In his New York Times bestselling book “The Untethered Spirit,” Michael A. Singer writes about the fetters that hold us back from being everything we’re called to be. Our thoughts trap us into seeing the world a certain way. They cage us in limitation, as we dialogue and work through the world in conversation as the world would have us discuss it.
We ruminate on mistakes, we grind in the grist of regret and what could’ve been better and stifle our progress through doubt. We don’t always see the possibilities that exist for us because we undermine where we can go with our lives and forge walls in our minds with no windows or doors open to possibility.
At their best, thoughts can lead us to something greater, something we only dreamed of and a visual potpourri that inspires new awareness and more life to be lived.
Annie Besant and C. W. Ledbetter wrote about the power of thoughts at the turn of the 19th and 20th century to inspire an opening in the imagination.

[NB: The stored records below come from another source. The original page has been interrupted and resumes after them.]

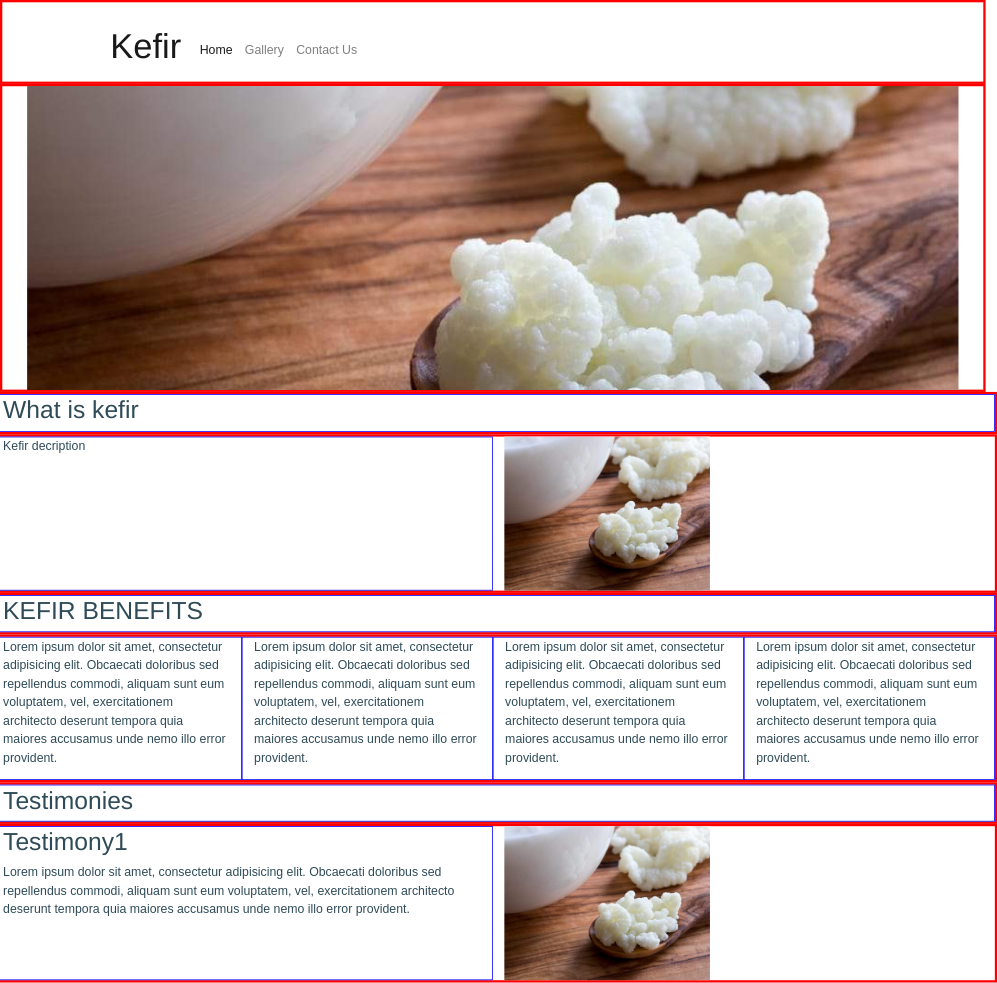
Repository: andna5980/kefir-web
Page: src/index.html
An editor plug-in stored every save of this project. The page is shown before and after the next save, followed by the edit.
The browser window is 1280 px wide. The page is 1295 px wide, so the pictures cover 1295 px, including what lies to the right of the window. The pictures show the whole page, at 77% of full size.
Some web fonts or font styles are not loaded; a fallback is used. Some web libraries are served in a nearby version.

Above is the page before, as saved 2021-02-28 12:25:44.

After the next save:
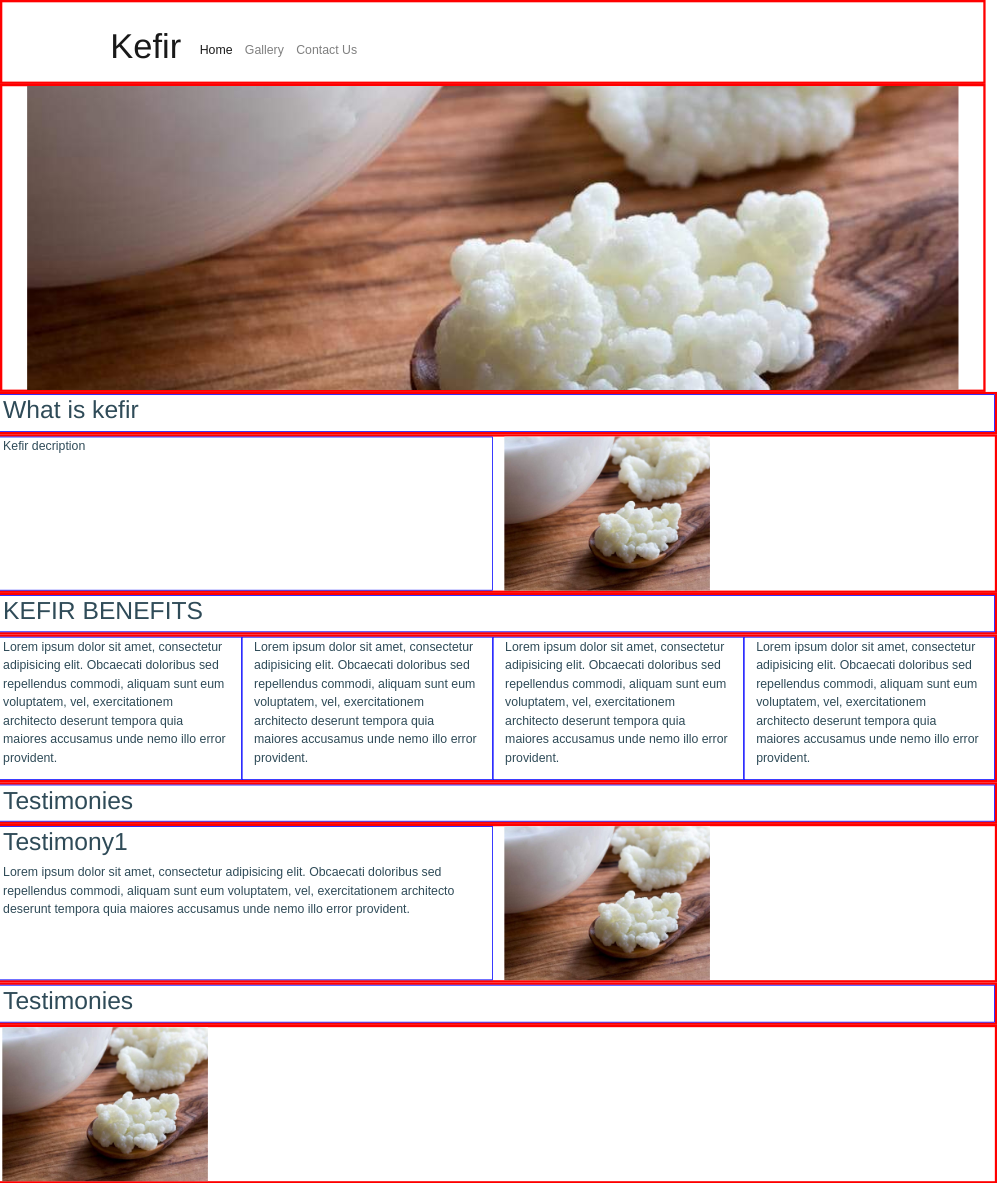
Saved 2 min 17 s later.
--- a/src/index.html
+++ b/src/index.html
@@ -82,24 +82,24 @@
 
     <div class=" test-red row">
       <div class="test-blue col-3">
-          <p>Lorem ipsum dolor sit amet, consectetur adipisicing elit. Obcaecati doloribus sed repellendus commodi,
-            aliquam sunt eum voluptatem, vel, exercitationem architecto deserunt tempora quia maiores accusamus
-             unde nemo illo error provident.</p>
+        <p>Lorem ipsum dolor sit amet, consectetur adipisicing elit. Obcaecati doloribus sed repellendus commodi,
+          aliquam sunt eum voluptatem, vel, exercitationem architecto deserunt tempora quia maiores accusamus
+          unde nemo illo error provident.</p>
       </div>
       <div class="test-blue col-3">
         <p>Lorem ipsum dolor sit amet, consectetur adipisicing elit. Obcaecati doloribus sed repellendus commodi,
           aliquam sunt eum voluptatem, vel, exercitationem architecto deserunt tempora quia maiores accusamus
-           unde nemo illo error provident.</p>
+          unde nemo illo error provident.</p>
       </div>
       <div class="test-blue col-3">
         <p>Lorem ipsum dolor sit amet, consectetur adipisicing elit. Obcaecati doloribus sed repellendus commodi,
           aliquam sunt eum voluptatem, vel, exercitationem architecto deserunt tempora quia maiores accusamus
-           unde nemo illo error provident.</p>
+          unde nemo illo error provident.</p>
       </div>
       <div class="test-blue col-3">
         <p>Lorem ipsum dolor sit amet, consectetur adipisicing elit. Obcaecati doloribus sed repellendus commodi,
           aliquam sunt eum voluptatem, vel, exercitationem architecto deserunt tempora quia maiores accusamus
-           unde nemo illo error provident.</p>
+          unde nemo illo error provident.</p>
       </div>
     </div>
   </section>
@@ -118,7 +118,7 @@
         <h2>Testimony1</h2>
         <p>Lorem ipsum dolor sit amet, consectetur adipisicing elit. Obcaecati doloribus sed repellendus commodi,
           aliquam sunt eum voluptatem, vel, exercitationem architecto deserunt tempora quia maiores accusamus
-           unde nemo illo error provident.</p>
+          unde nemo illo error provident.</p>
 
       </div>
 
@@ -126,7 +126,21 @@
         <img src="../src/assets/images/milk-kefir-grains-spoon_1024x1024.jpg" alt="kefir-products" height="200">
       </div>
     </div>
+  </section>
 
+  <section>
+    <div class=" test-red row">
+      <div class=" test-blue col-12">
+        <h2>Testimonies</h2>
+      </div>
+    </div>
+
+    <div class=" test-red row">
+
+      <div class="col-6">
+        <img src="../src/assets/images/milk-kefir-grains-spoon_1024x1024.jpg" alt="kefir-products" height="200">
+      </div>
+    </div>
   </section>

They said that our thoughts are living realities that take shape and have living, breathing lives of their own. We become what we think we are. Besant later wrote a book called “Thought Power,” which gives exercises into how we can shape our thoughts to help us raise conscious awareness of infinite possibilities.
Besant understands the life of a thought.
She writes, “What is the constitution of the universe? The universe is the manifestation of divine thought; the thought of God manifests itself in the thought forms we call worlds.” She also noted, “No durable things are built on violent passion. Nature grows her plants in silence and in darkness, and only when they have become strong do they put their heads above the ground.”
Great metaphor. True. It has been proven through visionaries that a powerful intention can forge peaceful armies for change. Besant opposed Gandhi’s form of satyagraha because she believed it would lead to violence against the common person with “bricks, bats and bullets.” She was right. This did not stop Besant from establishing groups that promoted Home Rule in India and supported a peaceful transition of power for Indian states.
Nonetheless, she was respected by Gandhi for her ideas and the great Mahatma credited her teaching with inspiring Indians “to awaken from their great slumber.” Her ideas inspired Gandhi to place her picture on the walls of his office and looked to her for inspiration.
Ideas become living realities.
Gandhi proved it through nonviolence in overpowering the English government in India, King made it happen in the Civil Rights Movement here in the US and Mandela proved it in the fight against Apartheid in South Africa. Lech Walesa in Poland, Vaclav Havel and other revolutionaries of the “Velvet Revolution” in Eastern bloc countries proved it, too.
Singer gets this point. How many of us can point to a negative thought that has come to pass in our lives? We hold that thought and it builds a momentum like a train leaving the station. On the other hand, the power of positive thinking can never be underestimated. Another friend of Gandhi’s, Parmahansa Yogananda reminds us that we draw to us positive vibrations. Like minds bring like-minded positivity. The north poles align with the south pole and the south aligns with the north forming a connection that bind goodness to goodness.
Yogananda writes: “Change your thoughts if you wish to change your circumstances. Since you alone are responsible for your thoughts, only you can change them. You will want to change them when you realize that each thought creates according to its own nature. Remember that the law works at all times and that you are always demonstrating according to the kind of thoughts you habitually entertain. Therefore, start now to think only those thoughts that will bring you health and happiness.”
Every now and then we need to be reminded that our thoughts can engender good works in this world. It is our responsibility to nurture a good word and kind act with an affirming act of grace that has resided in the past. It’s hard to see when darkness seems to prevail, but one strain of light in a darkened room can illuminate the room enough to see hope for what it is. Yes, we can maneuver our way through darkness with a positive affirmation, a good word and good deed.